Former Eagles RB Miles Sanders Reportedly Reaches 4-Year, $25M Contract with Panthers

Joseph Zucker@@JosephZuckerFeatured Columnist IVMarch 15, 2023

PHILADELPHIA, PA - DECEMBER 04: Miles Sanders #26 of the Philadelphia Eagles looks on during the second half of the game against the Tennessee Titans at Lincoln Financial Field on December 4, 2022 in Philadelphia, Pennsylvania. (Photo by Scott Taetsch/Getty Images)
Scott Taetsch/Getty Images

Miles Sanders' time with the Philadelphia Eagles is reportedly over.

According to ESPN's David Newton, Sanders has agreed to a four-year, $25 million contract with the Carolina Panthers.

The deal was first reported by ESPN's Jeremy Fowler.

Sanders had alluded to his departure on the second day of the NFL's legal tampering period:

Miles Sanders @BoobieMilesXXIV

To the city of Philadelphia Thank You from the bottom of my heart. 🫶🏾

Quarterback Jalen Hurts understandably drew a lot of praise last season as he put together an MVP-caliber resume. But Sanders had a role in Philly's potent offensive attack as well after putting together his best-ever season on the ground.

As a rookie, Sanders ran for 818 yards while catching 50 passes for 509 yards and three touchdowns. In 2022, he was utilized almost exclusively as a running option, getting targeted only 26 times.

While the 2019 second-round pick didn't offer much as a pass-catcher, he made up for it by finishing fifth in the NFL in rushing yards (1,269) and finding the end zone a career-high 11 times on the ground. Football Outsiders ranked him third in DYAR (defense-adjusted yards above replacement) among backs with at least 100 carries.

Sanders' performance tailed off a bit during his team's run to Super Bowl LVII. He opened with 90 yards in a divisional-round win over the New York Giants before running for 42 yards and two scores in the NFC Championship Game against the San Francisco 49ers. In the Super Bowl, however, he carried the ball seven times for only 16 yards.

Free agency provided an obvious motivator for Sanders, but he told The Athletic's Dan Pompei in January he wanted to prove a larger point this year.

"A switch flipped in my head," he said. "It was time to let everybody in this league feel me and know who Miles Sanders is."

The results of Sanders' grueling offseason workouts—one involved training on a steep hill at Frick Park in Pittsburgh—were readily apparent.

"I really felt he had a different mindset," Eagles running backs coach Jemal Singleton said to Pompei. "His body looked leaner and thicker."

Signing running backs to their second contracts always carries a level of risk because of how quickly even the best at the position can fall off. In the case of Sanders, the danger is less about how much he might decline over the next few years and instead how much his overall value might have been inflated by his 2022 production.

Life is a little easier in the backfield when opposing defenses have to account for Hurts, A.J. Brown, DeVonta Smith and Dallas Goedert.

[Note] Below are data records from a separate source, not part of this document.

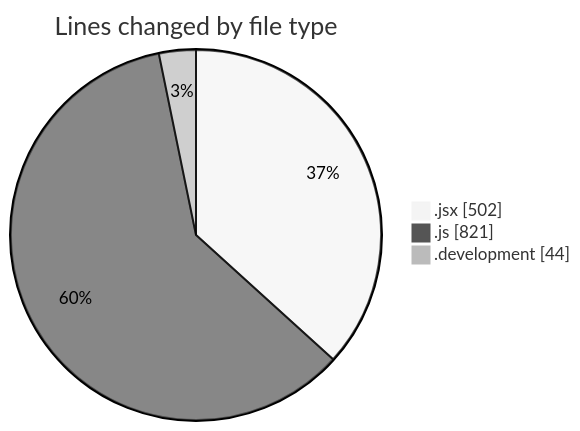
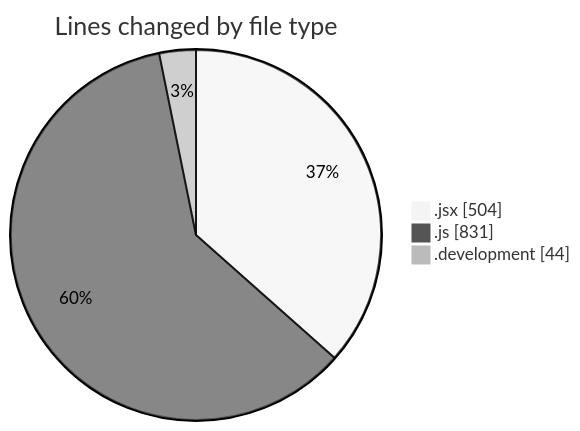
The first of 2 diagrams in 2025-12-02/nxtqube_webapp/README.md (nxtqubesakshisongat/code-tracking), drawn with Mermaid (neutral theme) before and after one commit. The commit also changed other lines of this file and 1 other file, not shown here.

````diff
--- a/2025-12-02/nxtqube_webapp/README.md
+++ b/2025-12-02/nxtqube_webapp/README.md
@@ -25,7 +25,7 @@
 ```mermaid
 pie showData
 title Lines changed by file type
-".jsx" : 502
-".js" : 821
+".jsx" : 504
+".js" : 831
 ".development" : 44
 ```
````
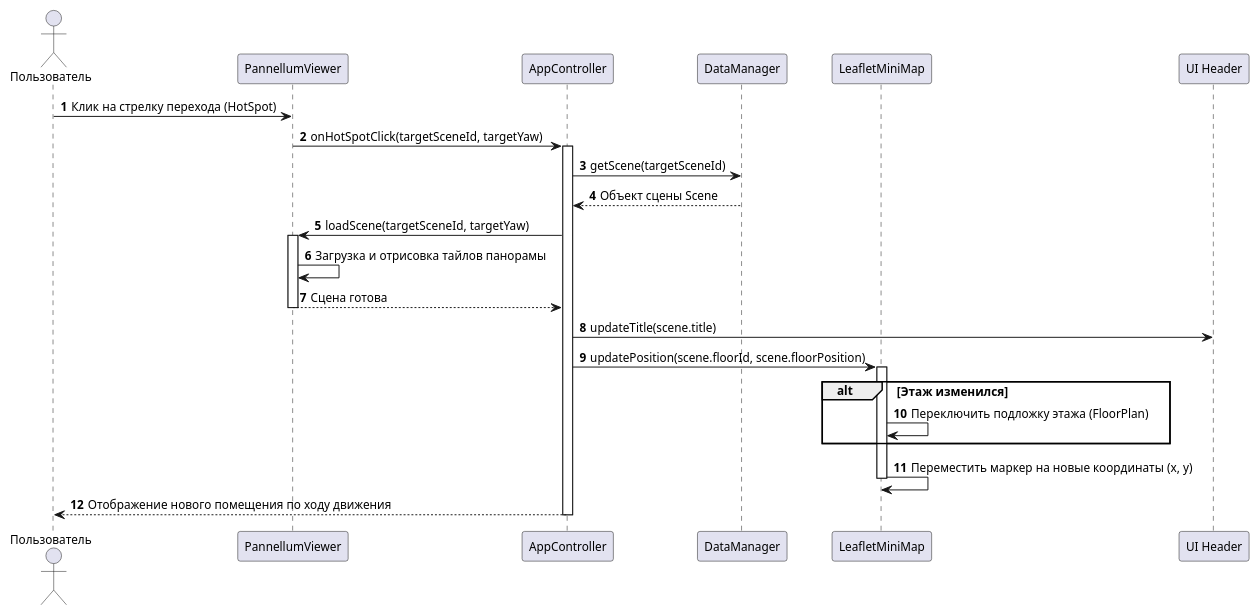
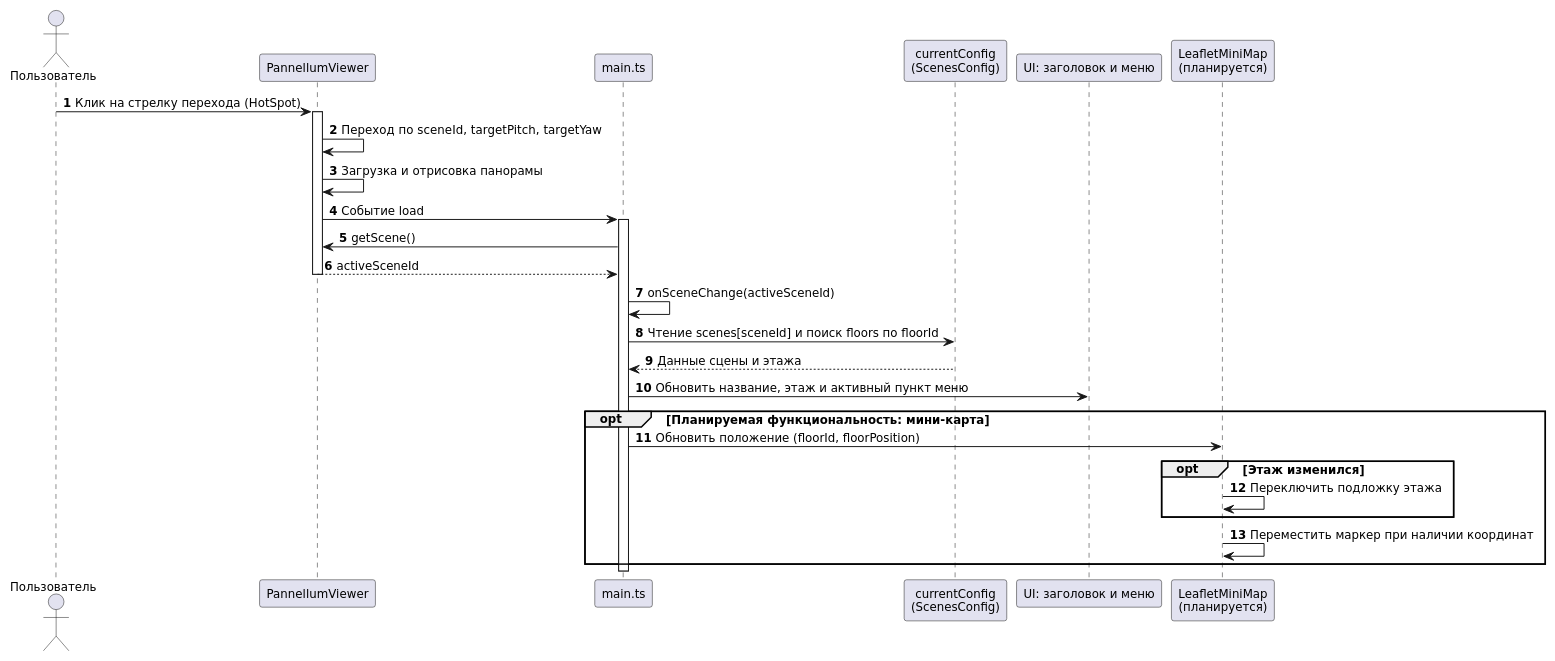
One commit to Ely1266/miigaik-virtual-tour changed the diagram in docs/uml/sequence_hotspot.puml. Above: the diagram before and after it, drawn with PlantUML. The commit also changed 3 other files, not shown here.

Commit message:
Уточнить поведенческие диаграммы приложения

```diff
--- a/docs/uml/sequence_hotspot.puml
+++ b/docs/uml/sequence_hotspot.puml
@@ -1,38 +1,34 @@
 @startuml sequence_hotspot
 autonumber
-skinparam defaultFontName "Segoe UI", Arial, sans-serif
+skinparam defaultFontName "DejaVu Sans"
 skinparam defaultFontSize 12
 
 actor "Пользователь" as User
 participant "PannellumViewer" as Viewer
-participant "AppController" as Ctrl
-participant "DataManager" as Data
-participant "LeafletMiniMap" as Map
-participant "UI Header" as UI
+participant "main.ts" as Ctrl
+participant "currentConfig\n(ScenesConfig)" as Data
+participant "UI: заголовок и меню" as UI
+participant "LeafletMiniMap\n(планируется)" as Map
 
 User -> Viewer : Клик на стрелку перехода (HotSpot)
-Viewer -> Ctrl : onHotSpotClick(targetSceneId, targetYaw)
+activate Viewer
+Viewer -> Viewer : Переход по sceneId, targetPitch, targetYaw
+Viewer -> Viewer : Загрузка и отрисовка панорамы
+Viewer -> Ctrl : Событие load
 activate Ctrl
-
-Ctrl -> Data : getScene(targetSceneId)
-Data --> Ctrl : Объект сцены Scene
-
-Ctrl -> Viewer : loadScene(targetSceneId, targetYaw)
-activate Viewer
-Viewer -> Viewer : Загрузка и отрисовка тайлов панорамы
-Viewer --> Ctrl : Сцена готова
+Ctrl -> Viewer : getScene()
+Viewer --> Ctrl : activeSceneId
 deactivate Viewer
-
-Ctrl -> UI : updateTitle(scene.title)
-Ctrl -> Map : updatePosition(scene.floorId, scene.floorPosition)
-activate Map
-alt Этаж изменился
-    Map -> Map : Переключить подложку этажа (FloorPlan)
+Ctrl -> Ctrl : onSceneChange(activeSceneId)
+Ctrl -> Data : Чтение scenes[sceneId] и поиск floors по floorId
+Data --> Ctrl : Данные сцены и этажа
+Ctrl -> UI : Обновить название, этаж и активный пункт меню
+opt Планируемая функциональность: мини-карта
+    Ctrl -> Map : Обновить положение (floorId, floorPosition)
+    opt Этаж изменился
+        Map -> Map : Переключить подложку этажа
+    end
+    Map -> Map : Переместить маркер при наличии координат
 end
-Map -> Map : Переместить маркер на новые координаты (x, y)
-deactivate Map
-
-Ctrl --> User : Отображение нового помещения по ходу движения
 deactivate Ctrl
-
 @enduml
```
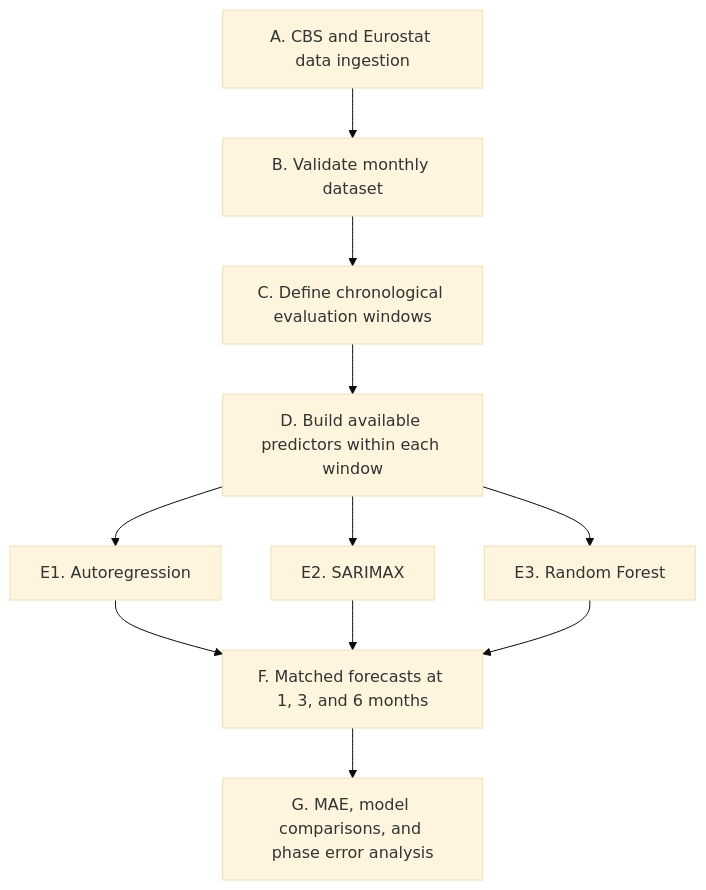
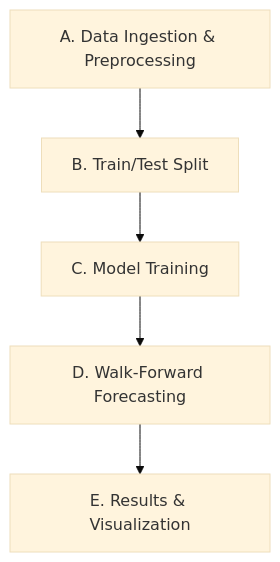
One commit to ben-mikus/nl-immigration-thesis changed the diagram in reports/Methodology Overview.md. Above: the diagram before and after it, drawn with Mermaid (base theme). The commit also changed other lines of this file, not shown here.

````diff
--- a/reports/Methodology Overview.md
+++ b/reports/Methodology Overview.md
@@ -30,13 +29,10 @@
 ```mermaid
 flowchart TD
-    A["A. CBS and Eurostat data ingestion"] --> B["B. Validate monthly dataset"]
-    B --> C["C. Define chronological evaluation windows"]
-    C --> D["D. Build available predictors within each window"]
-    D --> E["E1. Autoregression"]
-    D --> F["E2. SARIMAX"]
-    D --> G["E3. Random Forest"]
-    E --> H["F. Matched forecasts at 1, 3, and 6 months"]
-    F --> H
-    G --> H
-    H --> I["G. MAE, model comparisons, and phase error analysis"]
+    A["A. Data Ingestion & Preprocessing"]
+    B["B. Train/Test Split"]
+    C["C. Model Training"]
+    D["D. Walk-Forward Forecasting"]
+    E["E. Results & Visualization"]
+
+    A --> B --> C --> D --> E
 ```
````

Philadelphia had arguably the best offensive line in the league as well, one that included three Pro Bowlers (Lane Johnson, Landon Dickerson and Jason Kelce).

The Eagles also have to account for Hurts hitting the open market in 2024. Spotrac valued the Pro Bowl quarterback at $265.4 million over six years. After his dynamic showing in the Super Bowl, it's only a matter of time before he receives his massive payday.

General manager Howie Roseman had to weigh whether the added financial burden of re-signing Sanders and the salary-cap implications moving forward was worth what he provides on the field.

Philadelphia has already gone about replacing Sanders, agreeing to a one-year deal with former Seattle Seahawks running back Rashaad Penny. After Sanders worked so hard to silence his skeptics last offseason, that might put another chip on his shoulder in 2023 as he joins the Panthers.